This palimpsestuous process creates a heavy, historical richness, which led a few critics in the 1980s and ’90s to propose Mucha as a potential German successor to his countrymen Joseph Beuys and Anselm Kiefer. Why Mucha hasn’t quite realized this prediction is perhaps, in part, because of his reluctance to exhibit his work. Yet Full Take, a new show at Sprüth Magers in London (Mucha’s first in the city for over 20 years), presents a compelling assortment of his works from the past 30 years. Most pieces are recent updates of their previous incarnations (as is typical of Mucha), while others are in their initial form, no doubt awaiting future reworking.
Before studying at the Düsseldorf Academy of Art, Mucha trained as a blacksmith — and in the exhibition’s first room, the sculpture “Wind and Too-Tall Towers,  1982” showcases his playful navigation of objects and machines. Above our heads are four inverted office chairs clamped to a suspended wood frame, which wraps around an existing structural pillar in the gallery. Positioned on each chair are four functioning electric desk fans; nestled in between are plugs, sockets, extension cables, folded cardboard, and plastic. The sculpture looks like a prototype, with its workings-out on display. The title suggests something more sinister, though: high-rise buildings causing wind tunnels that buffet passers-by.
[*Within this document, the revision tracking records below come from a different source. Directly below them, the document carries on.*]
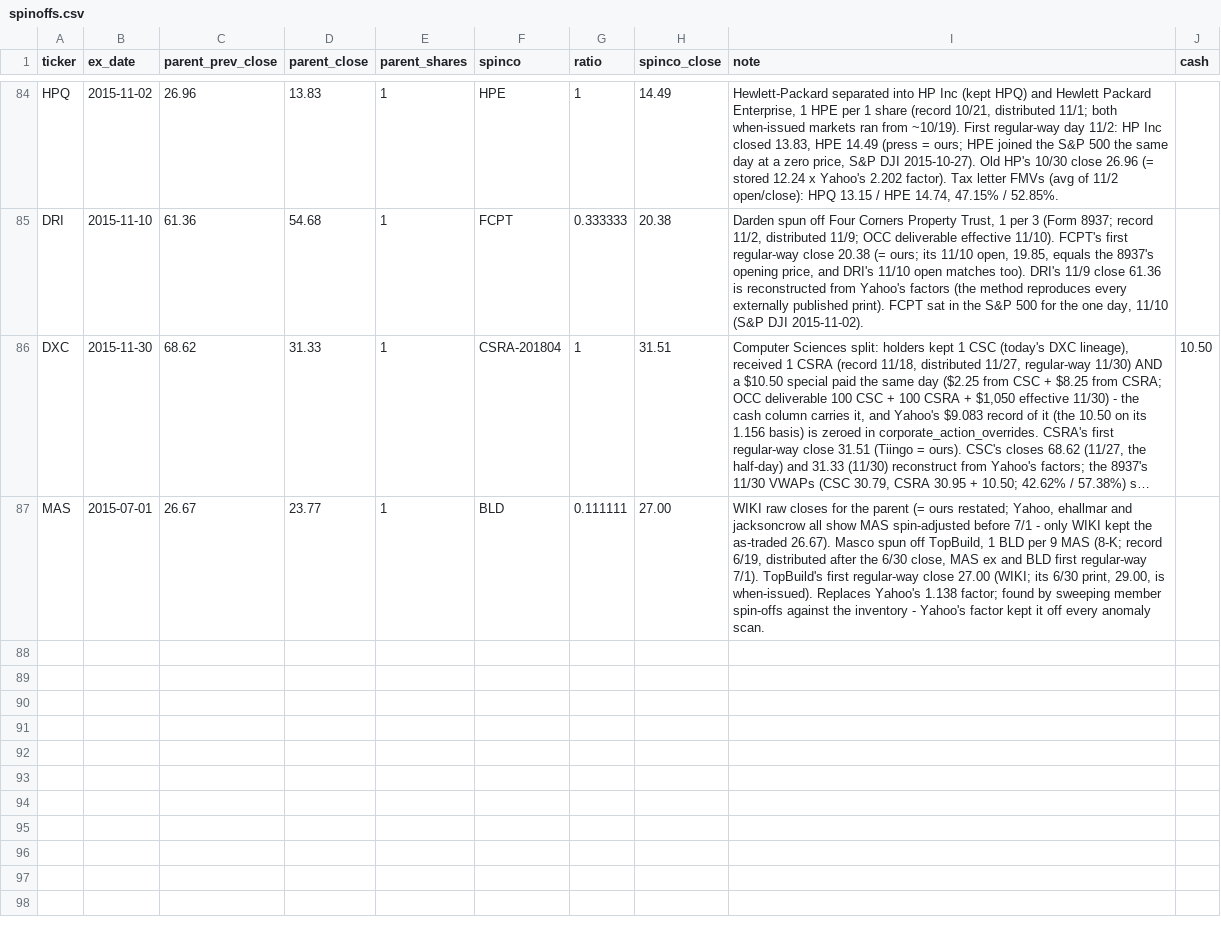
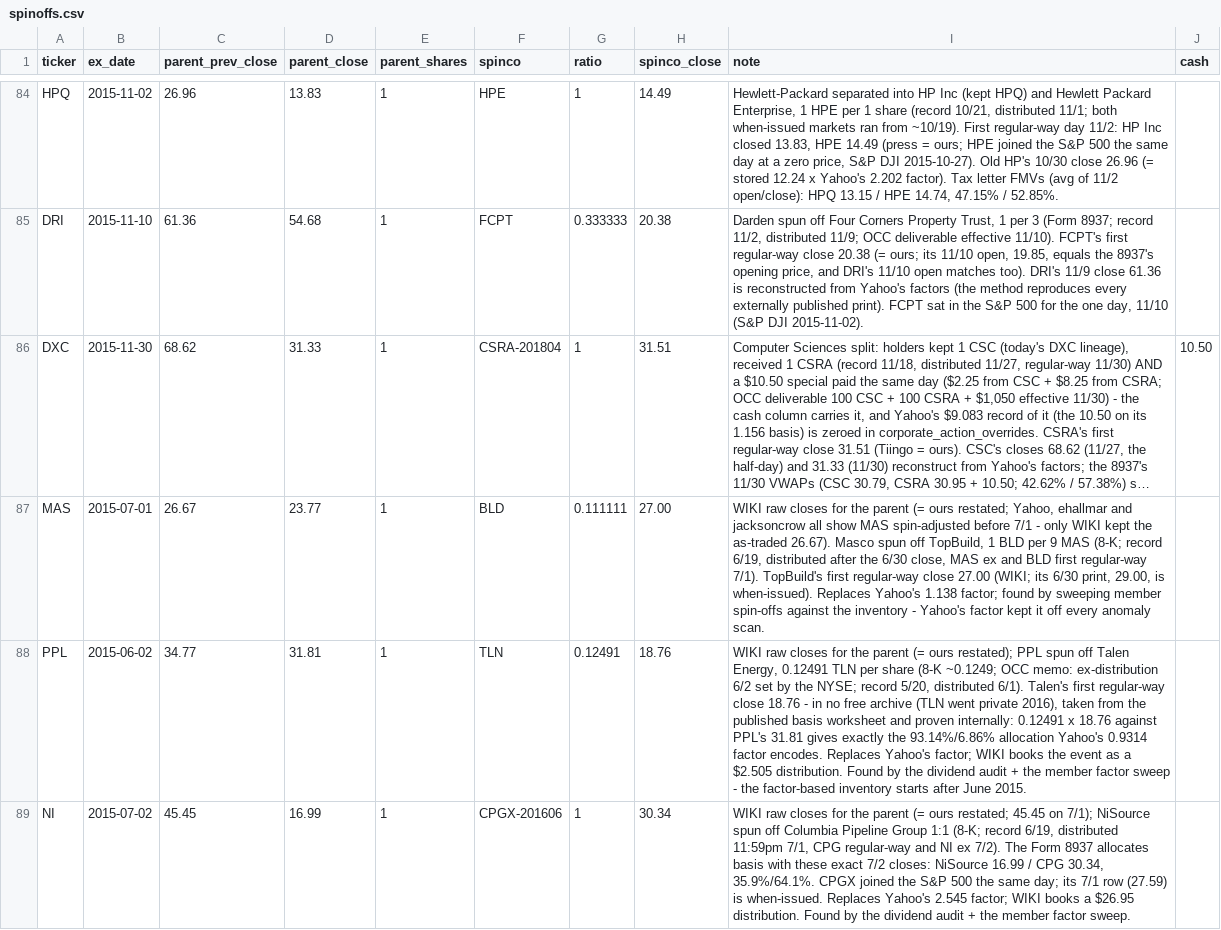
Before and after one commit to Johnbrick123/sp500-data, a CSV file: spinoffs.csv, drawn as a sheet; only a part is shown, gaps mark what is left out; long unchanged cells end in …; the diff names each change by its address in the sheet, - before the commit and + after, or states it on an @@ line.

```diff
--- a/spinoffs.csv
+++ b/spinoffs.csv
+row 88: PPL | 2015-06-02 | 34.77 | 31.81 | 1 | TLN | 0.12491 | 18.76 | WIKI raw closes for the parent (= ours restated); PPL spun off Talen Energy, 0.12491 TLN per share (8-K ~0.1249; OCC memo: ex-distribution 6/2 set by the NYSE; record 5/20, distributed 6/1). Talen's first regular-way close 18.76 - in no free archive (TLN went private 2016), taken from the published basis worksheet and proven internally: 0.12491 x 18.76 against PPL's 31.81 gives exactly the 93.14%/6.86% allocation Yahoo's 0.9314 factor encodes. Replaces Yahoo's factor; WIKI books the event as a $2.505 distribution. Found by the dividend audit + the member factor sweep - the factor-based inventory starts after June 2015.
+row 89: NI | 2015-07-02 | 45.45 | 16.99 | 1 | CPGX-201606 | 1 | 30.34 | WIKI raw closes for the parent (= ours restated; 45.45 on 7/1); NiSource spun off Columbia Pipeline Group 1:1 (8-K; record 6/19, distributed 11:59pm 7/1, CPG regular-way and NI ex 7/2). The Form 8937 allocates basis with these exact 7/2 closes: NiSource 16.99 / CPG 30.34, 35.9%/64.1%. CPGX joined the S&P 500 the same day; its 7/1 row (27.59) is when-issued. Replaces Yahoo's 2.545 factor; WIKI books a $26.95 distribution. Found by the dividend audit + the member factor sweep.
```
Also changed, not shown: corporate_action_overrides.csv.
Glossy surfaces, glass, and mirrors serve as powerful motifs in Mucha’s work. Seeing our reflection creates “a form of silence and emptiness and loneliness,” he said in an interview for Bits & Pieces Put Together to Present a Semblance of a Whole, a 2005 collection catalogue for the Walker Art Center in Minneapolis. The way Mucha’s reflective sculptures are hung at Sprüth Magers ensures that while looking at one work, viewers are aware of the others in the space and our presence among them. In “Oderin / Untitled (MÄNNER FRAUEN),  1987/1981,” which takes up the rest of the first room, an imposing gray felt box is supported by six comically small footstools. When walking around it, the gap narrows disconcertingly at one point between the box and the gallery’s walls, forcing us close to a painting that hangs behind glass in the corner and has the words “MÄNNER” (men) and “FRAUEN” (women) written in huge white letters on a slick black background. A white lightbox appears after “Frauen,” like a punctuation mark providing an additional moment of contemplation; it’s powered by a roll of cabling tied with packing tape printed with the word “fragile.”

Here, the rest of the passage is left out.